Life happened and sewing was on the back burner for the rest of spring and summer. By the time I was ready for a more involved project autumn had arrived and the jacket ended up hibernating in the box. Again.

Last month, when I was spring cleaning the sewing room, I stumbled upon the box of doom. I tried the jacket on, still too big. Fix it or dump it?
I decided to give it one last chance. After all the time and energy spent on this project the least I could do was finish it, practice a few new techniques and enjoy hand sewing that fabulous lining!

First I opened up the sleeve seams and took out 4,5 cm of the circumference. It was a tricky job to remove the almost invisible stitches that disappeared into the boucle. Of course the fabric was fraying like crazy, making unpicking a slow and challenging process, but it was well worth the effort. The sleeves look much better now. I also made minor adjustments at the bodice seams from the waist down.




After adding the hooks and eyes I was able to check the fit once more. Still a little roomy at the hips. Not sure if it's worth opening up the seams again, there's always the risk of making things worse by over working those fraying parts! In an ideal situation I would also take out some width at the high bust and shoulder but at this stage I don't think it's wise to mess with the crossing princess seams and shoulder seams. 




What's left to do: 
- close the lining at the armholes
- add the trim
- close the front and neckline
- hem the sleeves
- sew the lining to the hem, on bodice and sleeves
- add the chain

It's all hand sewing. Perfect job for a cold and rainy long weekend.

Happy Easter!


Tuesday, 28 February 2017

Finished faux collar



Recently my oldest daughter told me she was looking for a faux collar, or half shirt, dickey, hoaxer or whatever you'd like to call it. She sent me an inspiration picture of these cute collars, made by the Dutch brand Idiot du Village.


 Knipmode December 2016 happened to have a mix & match blouse pattern, one of the views being this gem:





DD1 is living 1,5 hours away from me and has a very busy schedule so fitting sessions can be hard to arrange. For this pattern I didn't foresee any issues so I just guessed her size and added 3 cm to the length as she's 1.82 cm / 6' tall. I knew she wanted to wear the collar under a slim fit rayon top (not the one pictured above) so I chose a cotton batiste. The bodice is self lined for a clean finish. To keep it light and soft I used silk organza as interfacing for the collar, collar stand and button band.




If I'd make this again I would probably change the separate button bands for a cut on facing for an even smoother effect.

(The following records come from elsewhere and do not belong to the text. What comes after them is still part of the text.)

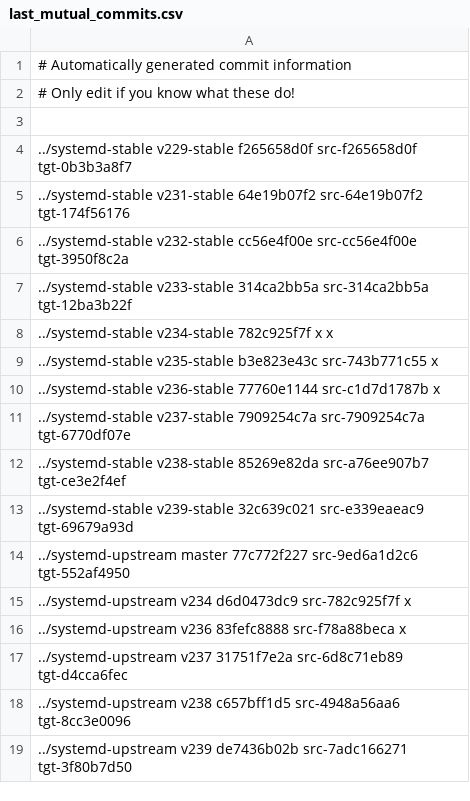
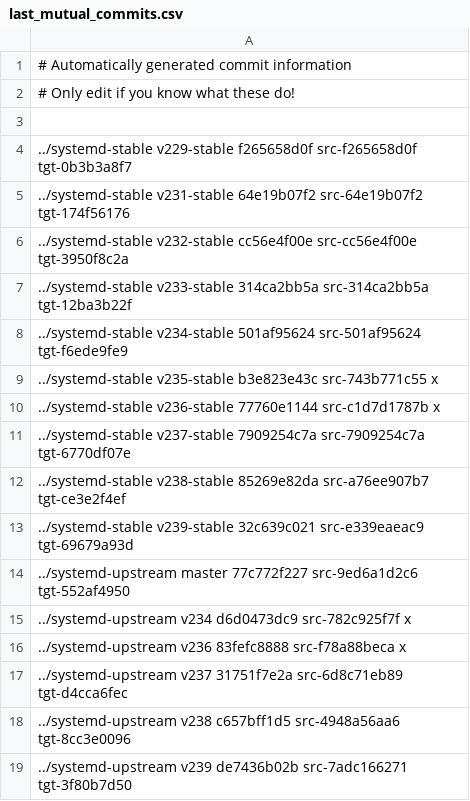
Before and after one commit to Yamakuzure/pwx-elogind-migration-tools, a CSV file: last_mutual_commits.csv, drawn as a sheet.

Commit message:
last_mutual_commits.csv: New upstream commits in v234-stable

```diff
--- a/last_mutual_commits.csv
+++ b/last_mutual_commits.csv
@@ -7,3 +7,3 @@
 ../systemd-stable   v233-stable 314ca2bb5a src-314ca2bb5a tgt-12ba3b22f
-../systemd-stable   v234-stable 782c925f7f x              x
+../systemd-stable   v234-stable 501af95624 src-501af95624 tgt-f6ede9fe9
 ../systemd-stable   v235-stable b3e823e43c src-743b771c55 x
```
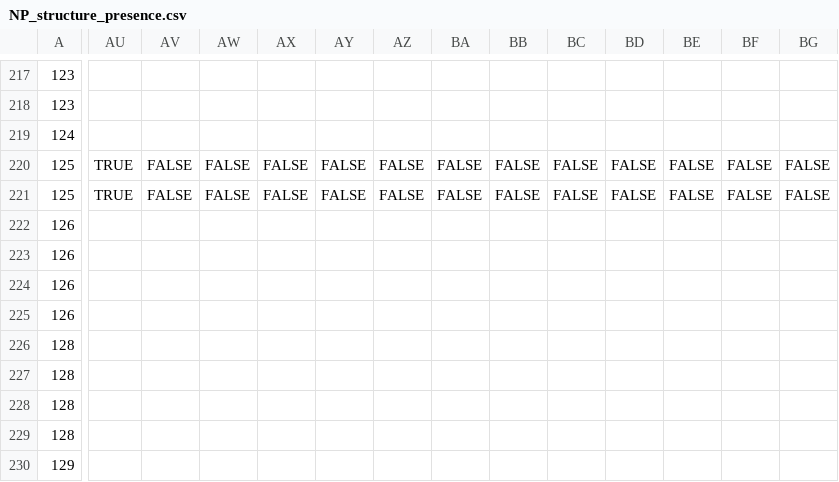
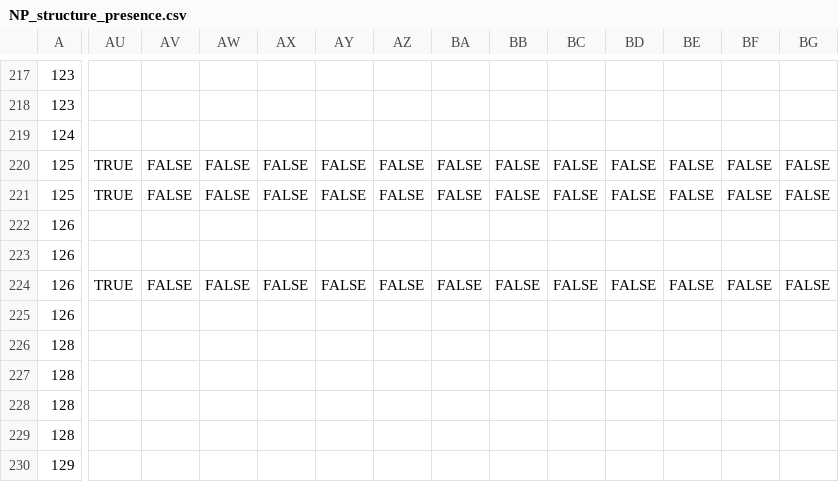
Before and after one commit to autotyp/autotyp-data, a CSV file: data/NP_structure_presence.csv, drawn as a sheet; only a part is shown, gaps mark what is left out; the diff covers the shown part only; the diff names each change by its address in the sheet, - before the commit and + after, or states it on an @@ line.

```diff
--- a/data/NP_structure_presence.csv
+++ b/data/NP_structure_presence.csv
-AU224: (empty)
+AU224: TRUE
-AV224: (empty)
+AV224: FALSE
-AW224: (empty)
+AW224: FALSE
-AX224: (empty)
+AX224: FALSE
-AY224: (empty)
+AY224: FALSE
-AZ224: (empty)
+AZ224: FALSE
-BA224: (empty)
+BA224: FALSE
-BB224: (empty)
+BB224: FALSE
-BC224: (empty)
+BC224: FALSE
-BD224: (empty)
+BD224: FALSE
-BE224: (empty)
+BE224: FALSE
-BF224: (empty)
+BF224: FALSE
-BG224: (empty)
+BG224: FALSE
```
Also changed, not shown: 11 edited cells elsewhere in this file, data/Markers_per_language.csv, data/Morphology_per_language.csv, 12 other files.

I think next time I could go down a size to 36. I would also add a few centimeters to the the shoulder width now that I've seen it in action while worn with a chunky sweater with a wider v-neck. Check the little gap on the right:

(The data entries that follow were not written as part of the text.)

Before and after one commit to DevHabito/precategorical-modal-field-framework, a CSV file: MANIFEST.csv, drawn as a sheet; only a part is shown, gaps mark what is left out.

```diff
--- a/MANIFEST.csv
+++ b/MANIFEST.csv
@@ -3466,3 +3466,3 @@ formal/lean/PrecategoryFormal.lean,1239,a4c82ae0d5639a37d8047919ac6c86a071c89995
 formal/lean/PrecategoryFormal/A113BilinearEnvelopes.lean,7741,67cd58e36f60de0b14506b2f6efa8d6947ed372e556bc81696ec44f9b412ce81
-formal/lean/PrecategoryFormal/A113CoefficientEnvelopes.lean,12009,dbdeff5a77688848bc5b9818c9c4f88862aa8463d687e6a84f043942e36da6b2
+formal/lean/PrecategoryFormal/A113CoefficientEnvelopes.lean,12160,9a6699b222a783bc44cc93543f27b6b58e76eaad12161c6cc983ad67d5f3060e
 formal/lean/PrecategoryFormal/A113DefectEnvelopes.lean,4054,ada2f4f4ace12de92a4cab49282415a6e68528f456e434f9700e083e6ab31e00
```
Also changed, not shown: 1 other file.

It was a fun project to make and the pattern went together well.
KnipmodeChallenge2017: 2 down, 10 to go!

To continue this selfless sewing story: back in January I posted a picture on Instagram of a silk organza pressing cloth I made for myself to replace the one I had accidentally cut up. To prevent further klutz action I serged it with hot pink thread for easy identification. Much to my surprise I saw a message from my daughter in the comments, hinting that she would love to get a similar one as a birthday present. She doesn't have a dedicated sewing space so I made a little zipper bag to store it near her ironing board.




It was my very first time using a rotary cutter and I was trying so hard not to hurt myself in the process that I completely forgot to take pictures. (I'm not sold on the scary tool)

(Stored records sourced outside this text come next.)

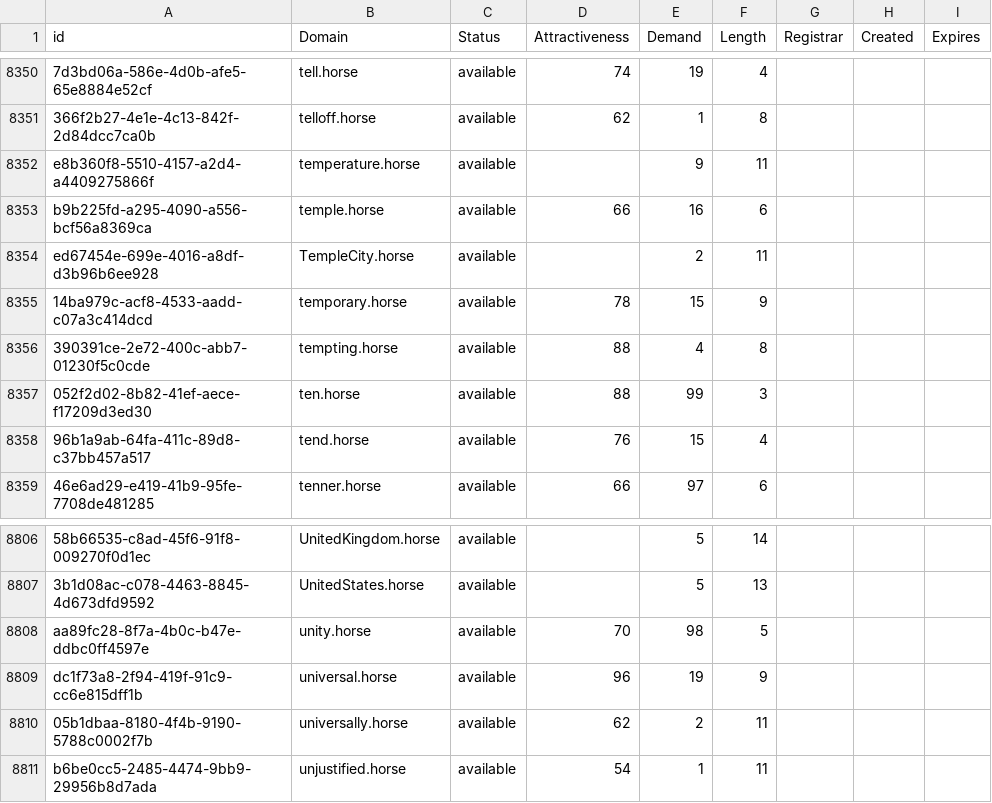
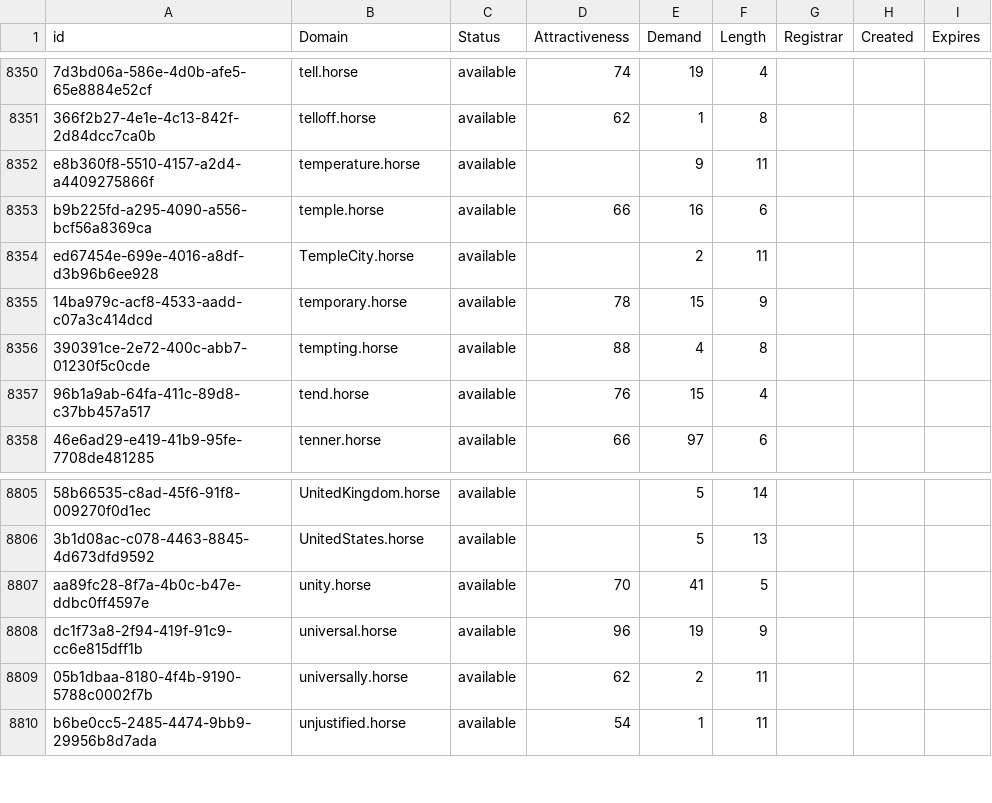
Before and after one commit to UniqueDomains/horse-oneword-domains, a CSV file: horse.csv, drawn as a sheet; only a part is shown, gaps mark what is left out; removed rows and columns are numbered as before the commit, all else as after; the diff names each change by its address in the sheet, - before the commit and + after, or states it on an @@ line.

Commit message:
Domains update

```diff
--- a/horse.csv
+++ b/horse.csv
-row 8357: 052f2d02-8b82-41ef-aece-f17209d3ed30 | ten.horse | available | 88 | 99 | 3
-E8807 (Demand): 98
+E8807 (Demand): 41
```
Also changed, not shown: 2 other files.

Luckily thanks to daughter's boyfriend we have the birthday pictures and a few very artistic shots of the project!







Don't you love the matching tulips?